**Your task**
A line belongs in the answer only if it contains the word "Tyler"; copy every such line from the listing below.
════════
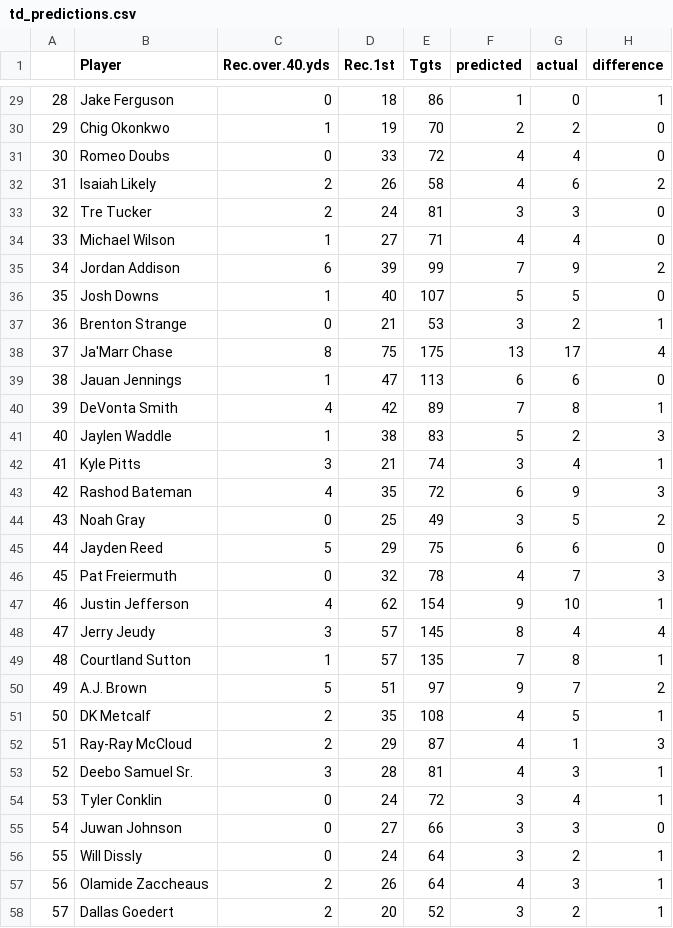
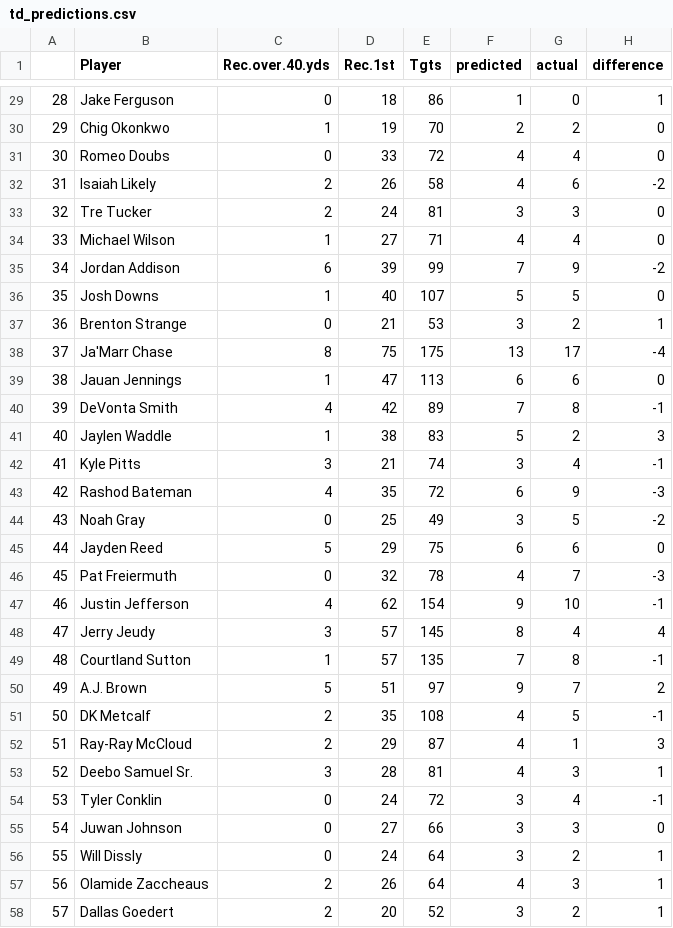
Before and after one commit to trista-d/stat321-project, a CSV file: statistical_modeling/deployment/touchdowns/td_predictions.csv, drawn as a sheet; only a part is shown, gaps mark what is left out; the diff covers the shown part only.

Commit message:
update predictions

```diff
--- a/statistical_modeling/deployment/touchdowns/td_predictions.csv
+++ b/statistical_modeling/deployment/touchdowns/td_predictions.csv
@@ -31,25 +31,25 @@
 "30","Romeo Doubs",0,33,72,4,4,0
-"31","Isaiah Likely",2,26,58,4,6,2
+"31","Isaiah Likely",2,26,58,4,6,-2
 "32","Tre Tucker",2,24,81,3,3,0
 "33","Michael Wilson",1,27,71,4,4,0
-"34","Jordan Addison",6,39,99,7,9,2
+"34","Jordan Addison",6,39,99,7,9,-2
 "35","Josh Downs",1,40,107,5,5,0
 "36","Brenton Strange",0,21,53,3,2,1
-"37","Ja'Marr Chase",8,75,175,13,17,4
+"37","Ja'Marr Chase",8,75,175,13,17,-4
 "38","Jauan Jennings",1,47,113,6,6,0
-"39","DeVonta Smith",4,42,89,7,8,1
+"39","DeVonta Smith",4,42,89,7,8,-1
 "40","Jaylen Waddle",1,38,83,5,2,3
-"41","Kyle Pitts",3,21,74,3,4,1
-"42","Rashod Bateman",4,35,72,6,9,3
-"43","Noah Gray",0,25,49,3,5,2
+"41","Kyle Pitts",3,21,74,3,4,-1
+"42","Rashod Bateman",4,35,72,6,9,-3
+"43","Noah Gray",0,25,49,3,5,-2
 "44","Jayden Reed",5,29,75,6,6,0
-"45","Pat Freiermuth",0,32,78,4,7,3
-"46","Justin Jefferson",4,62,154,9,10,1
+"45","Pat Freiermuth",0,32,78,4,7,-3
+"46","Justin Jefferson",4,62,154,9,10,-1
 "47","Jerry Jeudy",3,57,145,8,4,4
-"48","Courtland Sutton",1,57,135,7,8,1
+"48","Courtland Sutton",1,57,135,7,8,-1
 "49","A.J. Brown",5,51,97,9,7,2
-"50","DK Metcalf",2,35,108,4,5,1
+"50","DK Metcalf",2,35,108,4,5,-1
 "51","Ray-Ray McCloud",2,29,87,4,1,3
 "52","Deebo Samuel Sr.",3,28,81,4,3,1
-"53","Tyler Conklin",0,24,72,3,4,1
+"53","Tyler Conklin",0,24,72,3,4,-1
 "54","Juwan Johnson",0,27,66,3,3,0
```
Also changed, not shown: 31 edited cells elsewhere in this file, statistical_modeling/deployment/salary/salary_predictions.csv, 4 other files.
════════
**Problem solution**
-"53","Tyler Conklin",0,24,72,3,4,1
+"53","Tyler Conklin",0,24,72,3,4,-1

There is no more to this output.